Borrowing will begin dropping after that, declining to 2.4 per cent of gross domestic product in the 2027-28 fiscal year. That means government debt will rise to a 63-year high of 98 per cent of GDP over the next three years before it begins to decline, the OBR forecast.
In an effort to close the gap, Mr. Hunt said he would ask “more from those who have more” and lower the threshold for the highest tax bracket – 45 per cent – by almost £25,000 a year, costing high-earners about £1,200 annually.
The government also will freeze the income levels at which taxpayers move into higher tax brackets, effectively raising taxes for hundreds of thousands of workers as inflation pushes up their wages.
“This, along with a double whammy of high inflation and higher taxes could mean a potential pay cut rather than a pay rise,” said Faye Church, a chartered financial planner at Investec Wealth & Investments.
The government also bowed to public pressure to increase taxes on the huge profits of energy producers. Hunt raised the windfall tax on oil and gas companies to 35 per cent from 25 per cent and extended it to March, 2028. Electricity firms will have to pay a new temporary levy of 45 per cent.
Hunt said the taxes would raise a combined £14-billion next year.
He promised to protect public spending on key areas such as health and education as well as investment in energy and infrastructure projects. He delayed major spending cuts until 2025 – after the next general election – and deferred key decisions such as whether to stick to the previous government’s promise to increase defence spending to 3 per cent of economic output.
Pensioners and people on welfare benefits will see their payments increase in line with inflation, while millions of workers on minimum wage will get a 9.7-per-cent increase in April, Mr. Hunt said.
Millions of households face higher energy bills, however, when a price cap rises from £2,500 a year for the average household to £3,000 in April.
Mr. Hunt said he would soften the blow by increasing support payments for low-income families and those with disabilities.
Rachel Reeves, economy spokeswoman for the Opposition Labour Party, said the budget would leave Britain in a “doom loop where low growth leads to higher taxes, lower investments and squeezed wages, with the running down of public services.”
Among those who are looking to the government for help is Magdelena Prosenic, a single mom of two young children who was waiting in line at a community food pantry in south London.

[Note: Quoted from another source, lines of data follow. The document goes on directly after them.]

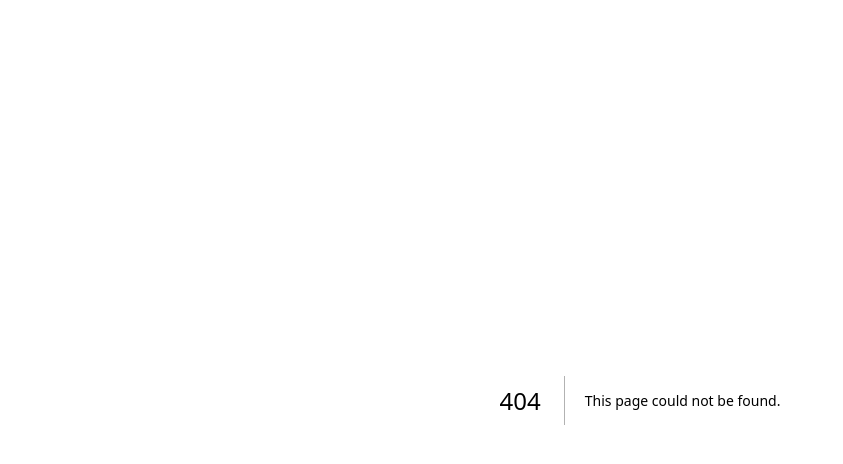
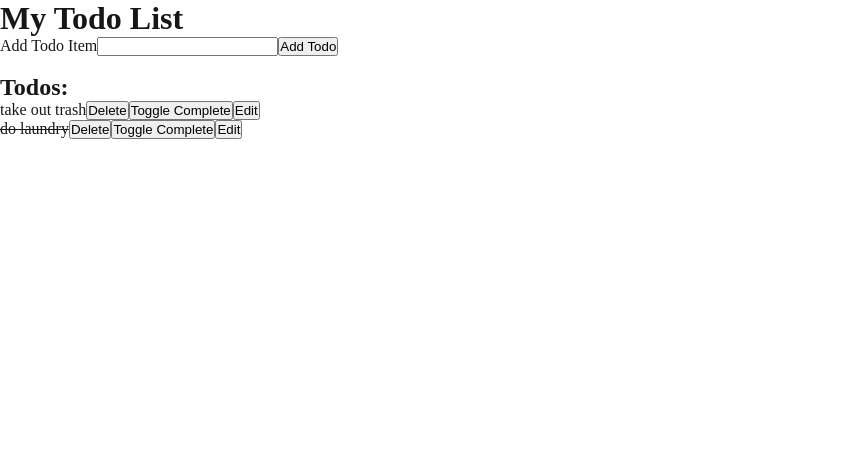
Before and after one commit to toaney/turbo-demo, a Next.js app in the folder apps/web/: page /test3 in a window 1280 px wide. Before the commit this address had no page. Shown: the top 464 px of the page, without its empty margins (0-843 px from the left). Built offline with nearby package versions, Linux system fonts and the light colour scheme.

Commit message:
add page3 todo list

```diff
--- /dev/null
+++ b/apps/web/app/test3/components/TodoItem.tsx
@@ -0,0 +1,43 @@
+"use client";
+
+import {useState} from 'react';
+import type { Todo } from "../page";
+
+interface TodoItemProps {
+    item: Todo;
+    actions: {
+        handleDeleteTodo: (todoId: string) => void;
+        handleToggleComplete: (todoId: string) => void;
+        handleUpdateText: (todoId: string, updatedText: string) => void;
+    };
+}
+
+export default function TodoItem ({item, actions}: TodoItemProps) {
+    const {handleDeleteTodo, handleToggleComplete, handleUpdateText} = actions;
+    const [editedTodoText, setEditedTodoText] = useState(item.text);
+    const [isEditing, setIsEditing] = useState(false);
+
+
+    const handleEditTodoText = () => {
+        // id, new text
+        handleUpdateText(item.id, editedTodoText);
+        setIsEditing(false);
+    }
+
+    return (
+        <li>
+            {isEditing?
+                <>
+                    <input value={editedTodoText} onChange={(e) => setEditedTodoText(e.target.value)}></input>
+                    <button onClick={() => {handleEditTodoText()}}>Save</button>
+                    <button onClick={() => {setIsEditing(false)}}>Cancel</button>
+                </>
+            :
+                <span className={item.isComplete? "isComplete": ""}>{item.text}</span>
+            }
+            <button onClick={()=> handleDeleteTodo(item.id)}>Delete</button>
+            <button onClick={()=> handleToggleComplete(item.id)}>Toggle Complete</button>
+            <button onClick={() => setIsEditing(true)}>Edit</button>
+        </li>
+    )
+};
--- /dev/null
+++ b/apps/web/app/test3/page.tsx
@@ -0,0 +1,91 @@
+"use client";
+import {useState} from "react";
+import TodoItem from "./components/TodoItem";
+
+// Requirements
+
+// 1. works with SSR components
+// 2. page displays a list of todos
+// 3. user can add todo
+// 4. user can delete todo
+// 5. user cna modify todo
+// 6. user cna mark todo complete
+// 7. todos persist on page refresh
+
+// TODO JSON SCHEMA
+
+// {
+//  id: string,
+//  text: string,
+//  isCompleted: boolean
+// }
+
+// REST APIs
+// GET
+// DELETE
+
+export type Todo = {
+    id: string;
+    text: string;
+    isComplete: boolean;
+};
+
+const MOCK_DATA: Todo[] = [
+    {
+        id: crypto.randomUUID(),
+        text: "take out trash",
+        isComplete: false
+    },
+    {
+        id: crypto.randomUUID(),
+        text: "do laundry",
+        isComplete: true
+    }
+]
+
+export default function page3(){
+    const [todos, setTodos] = useState<Todo[]>(MOCK_DATA);
+    const [todoInput, setTodoInput] = useState("");
+
+    const handleAddTodo = () => {
+        setTodos(prev => [...prev, {id: crypto.randomUUID(), text: todoInput, isComplete: false}]);
+        setTodoInput("");
+    }
+
+    const handleDeleteTodo = (todoId: string) => {
+        setTodos(prev => prev.filter((item)=> item.id !== todoId))
+    }
+
+    const handleToggleComplete = (todoId: string) => {
+        setTodos( prev => prev.map((item) => {
+            return item.id === todoId ? {...item, isComplete: !item.isComplete } : item
+        }))
+    }
+
+    const handleUpdateText = (todoId: string, updatedText: string) => {
+        setTodos(prev => prev.map(item => item.id === todoId ? {...item, text: updatedText} : item))
+    }
+
+    return (
+        <>
+            <style>{`
+                .isComplete {
+                    text-decoration: line-through;
+                }
+            `}</style>
+            <h1>My Todo List</h1>
+            <label htmlFor="todoInput">Add Todo Item</label>
+            <input id="todoInput" type="text" value={todoInput} onChange={(e) => setTodoInput(e.target.value)}></input>
+            <button onClick={() => handleAddTodo()}>Add Todo</button>
+            <br/><br/>
+            <h2>Todos:</h2>
+            <ul>
+                {todos.map((item)=> {
+                    return (
+                        <TodoItem key={item.id} item={item} actions={{handleDeleteTodo, handleToggleComplete, handleUpdateText}}/>
+                    )
+                })}
+            </ul>
+        </>
+    )
+}
```
Also changed, not shown: apps/web/app/test/page.tsx (+20 -8 lines).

For £5, people can buy 20 items of fresh fruit, vegetables and essential items like tinned beans and pasta. But eggs, which have shot up in price, are in high demand, and there are only enough for those who come early.
“We are on benefits, but it’s hard to provide for two children without help,” Ms. Prosenic said Wednesday. “The kids need fruit, they need nappies and formula.”
Anna Sjovorr-Packham, who runs the pantry, said the numbers of families buying food from them is creeping up “slowly but steadily.” And the cold winter months are coming, when families need to spend more on heating.
“I think there was once an idea that people who access food pantries may need the service as a last-case scenario – there may be a stigma about the type of person, she said. “But now the pantries are definitely utilized by everybody.”